___ Raw data ___

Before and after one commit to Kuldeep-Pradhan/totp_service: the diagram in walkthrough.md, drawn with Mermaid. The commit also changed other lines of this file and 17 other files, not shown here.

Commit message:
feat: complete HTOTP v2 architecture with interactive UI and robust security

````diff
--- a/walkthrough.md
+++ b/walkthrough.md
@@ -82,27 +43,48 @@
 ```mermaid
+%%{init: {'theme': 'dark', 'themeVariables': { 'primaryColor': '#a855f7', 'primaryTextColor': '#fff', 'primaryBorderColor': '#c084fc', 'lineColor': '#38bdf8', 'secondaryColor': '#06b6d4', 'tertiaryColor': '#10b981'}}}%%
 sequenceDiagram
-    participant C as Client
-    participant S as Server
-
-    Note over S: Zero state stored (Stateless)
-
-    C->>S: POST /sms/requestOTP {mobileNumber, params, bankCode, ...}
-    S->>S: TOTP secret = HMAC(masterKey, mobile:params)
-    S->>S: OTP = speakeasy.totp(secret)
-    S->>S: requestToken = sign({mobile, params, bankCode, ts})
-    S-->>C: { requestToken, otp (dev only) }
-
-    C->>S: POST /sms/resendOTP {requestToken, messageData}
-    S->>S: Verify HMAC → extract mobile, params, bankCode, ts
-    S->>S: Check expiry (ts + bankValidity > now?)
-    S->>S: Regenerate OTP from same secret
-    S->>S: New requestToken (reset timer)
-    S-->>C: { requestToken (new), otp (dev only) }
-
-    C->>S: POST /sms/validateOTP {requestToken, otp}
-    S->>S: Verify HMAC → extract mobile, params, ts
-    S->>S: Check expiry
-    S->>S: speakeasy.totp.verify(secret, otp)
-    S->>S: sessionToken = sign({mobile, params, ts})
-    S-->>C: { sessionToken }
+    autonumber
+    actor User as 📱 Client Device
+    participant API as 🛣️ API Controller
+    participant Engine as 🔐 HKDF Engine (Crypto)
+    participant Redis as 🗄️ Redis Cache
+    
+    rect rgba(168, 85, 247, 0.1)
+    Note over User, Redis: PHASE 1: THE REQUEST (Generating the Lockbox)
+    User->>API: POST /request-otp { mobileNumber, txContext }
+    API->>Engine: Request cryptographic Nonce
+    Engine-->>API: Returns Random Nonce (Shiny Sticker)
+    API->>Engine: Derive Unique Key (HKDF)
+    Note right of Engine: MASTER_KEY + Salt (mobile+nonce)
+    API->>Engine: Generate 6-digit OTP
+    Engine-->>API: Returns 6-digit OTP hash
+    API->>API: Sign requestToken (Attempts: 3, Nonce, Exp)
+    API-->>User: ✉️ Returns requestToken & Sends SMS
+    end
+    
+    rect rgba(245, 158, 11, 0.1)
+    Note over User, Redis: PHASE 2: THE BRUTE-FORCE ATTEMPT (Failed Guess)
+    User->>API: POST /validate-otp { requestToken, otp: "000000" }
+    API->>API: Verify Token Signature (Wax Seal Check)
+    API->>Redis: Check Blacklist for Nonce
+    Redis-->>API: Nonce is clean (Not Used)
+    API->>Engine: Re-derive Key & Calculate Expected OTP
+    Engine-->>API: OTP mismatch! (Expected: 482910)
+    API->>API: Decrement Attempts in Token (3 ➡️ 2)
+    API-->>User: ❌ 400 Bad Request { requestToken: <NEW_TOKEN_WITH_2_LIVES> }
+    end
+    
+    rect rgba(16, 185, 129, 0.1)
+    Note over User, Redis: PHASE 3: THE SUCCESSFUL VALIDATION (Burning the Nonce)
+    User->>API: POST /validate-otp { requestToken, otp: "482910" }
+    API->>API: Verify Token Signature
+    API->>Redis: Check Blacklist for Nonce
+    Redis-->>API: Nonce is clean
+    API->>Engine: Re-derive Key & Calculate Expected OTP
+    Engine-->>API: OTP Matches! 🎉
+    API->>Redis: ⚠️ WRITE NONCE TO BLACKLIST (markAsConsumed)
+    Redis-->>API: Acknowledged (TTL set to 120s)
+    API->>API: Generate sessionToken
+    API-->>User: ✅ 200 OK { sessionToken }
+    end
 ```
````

___

### Description of the task
Say how many lines in the entries include the string "requestToken", and write nothing besides that number.

### Written answer
11